## EXERCISE MATERIAL
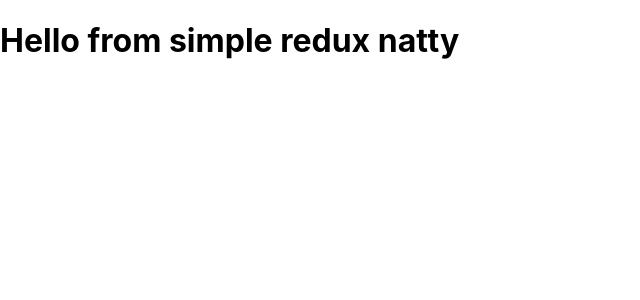
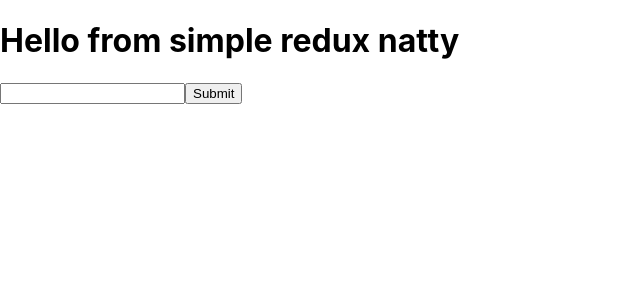
Before and after one commit to nattyb2-0/doxx-manager-facing, a React (Create React App) app: page / in a window 1280 px wide. Shown: the top 300 px of the page, without its empty margins (0-640 px from the left). Built offline with nearby package versions, Linux system fonts and the light colour scheme.

Commit message:
added actions for our reducers and hooked up dispatch within our application

```diff
--- a/package.json
+++ b/package.json
@@ -7,7 +7,8 @@
     "react-dom": "^16.5.2",
     "react-redux": "^5.0.7",
     "react-scripts": "2.0.4",
-    "redux": "^4.0.0"
+    "redux": "^4.0.0",
+    "redux-thunk": "^2.3.0"
   },
   "scripts": {
     "start": "react-scripts start",
--- a/src/App.js
+++ b/src/App.js
@@ -4,10 +4,24 @@ import React, { Component } from 'react';
 //connect connects react component with store
 import {connect} from 'react-redux'
 
+//action Dispatch for redux
+import addName from './redux/actions/appActions'
+
+
+
+
 const App = (props)=> {
+  console.log(props)
   return(
     <div>
       <h1>Hello from simple redux {props.name[0]}</h1>
+      <form onSubmit={(e)=>{
+        e.preventDefault()
+        props.addName('youseffff')}
+      }>
+        <input type='text'  />
+        <button>Submit</button>
+      </form>
     </div>
   )
 }
@@ -15,13 +29,19 @@ const App = (props)=> {
 
 
 //map our state from redux to  pass to react component as props
+//state here comes from the root reducer function
 const mapStateToProps = state =>{
-  console.log(state)
   return {
     name: state.name
 
   }
 }
+//map our dispatch call for our actions to state
+const mapDispatchToProps = dispatch =>{
+  return {
+    addName: (name)=> dispatch(addName(name))
+  }
+}
 
 
-export default connect(mapStateToProps)(App);
+export default connect(mapStateToProps, mapDispatchToProps)(App);
--- a/src/index.js
+++ b/src/index.js
@@ -6,17 +6,20 @@ import * as serviceWorker from './serviceWorker';
 
 
 // our redux imports go here
-//need store from redux
-import {createStore} from 'redux'
+//need store from redux and applyMiddleware for async actions and to pass functions
+import {createStore, applyMiddleware} from 'redux'
 //to connect app to store we need Provider from react-redux
 import {Provider} from 'react-redux'
 
 //import rootreducer to pass into create store
 import appReducer from './redux/reducers/rootreducer'
 
+//thunk allows us to pas functions in our app dispactach of action
+import thunk from 'redux-thunk'
+
 //store store inizialization
 //create store takes in an argument called rootreducer
-const store = createStore(appReducer)
+const store = createStore(appReducer, applyMiddleware(thunk))
 
 ReactDOM.render(<Provider store={store}><App /></Provider>, document.getElementById('root'));
 
--- /dev/null
+++ b/src/redux/actions/appActions.js
@@ -0,0 +1,13 @@
+// function takes in a parameter which it receives from component via matchDispatchToProps
+//it then dispaches the action type and payload to the reducer
+const addName = name =>{
+	return (dispatch, getState) => {
+		dispatch({
+			type: 'ADD_NAME',
+			name: name
+		})
+    }
+}
+
+
+export default addName
--- a/src/redux/reducers/rootreducer.js
+++ b/src/redux/reducers/rootreducer.js
@@ -2,8 +2,17 @@ const initialState = {
 	name: ['natty', 'Brenda', 'Ashley']
 }
 
+//function that updates state to our app
+//state is set to an init state value ...this state is passed to app in component
+//once we connect app
+const appReducer = (state=initialState, action) => {
+	switch (action.type){
+		case 'ADD_NAME' :
+			return {...state, name:[...state.name, action.name]}
+		default: return state
+		}
 
-const appReducer = (state=initialState, action) => state
+}
 
 
 export default appReducer;
```
Also changed, not shown: 1 other file (tests, documents, lock files or other folders).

## WORK TO COMPLETE
Report each line of the material above where the word "reducers" appears.

## ANSWER SECTION
added actions for our reducers and hooked up dispatch within our application
 import appReducer from './redux/reducers/rootreducer'
--- a/src/redux/reducers/rootreducer.js
+++ b/src/redux/reducers/rootreducer.js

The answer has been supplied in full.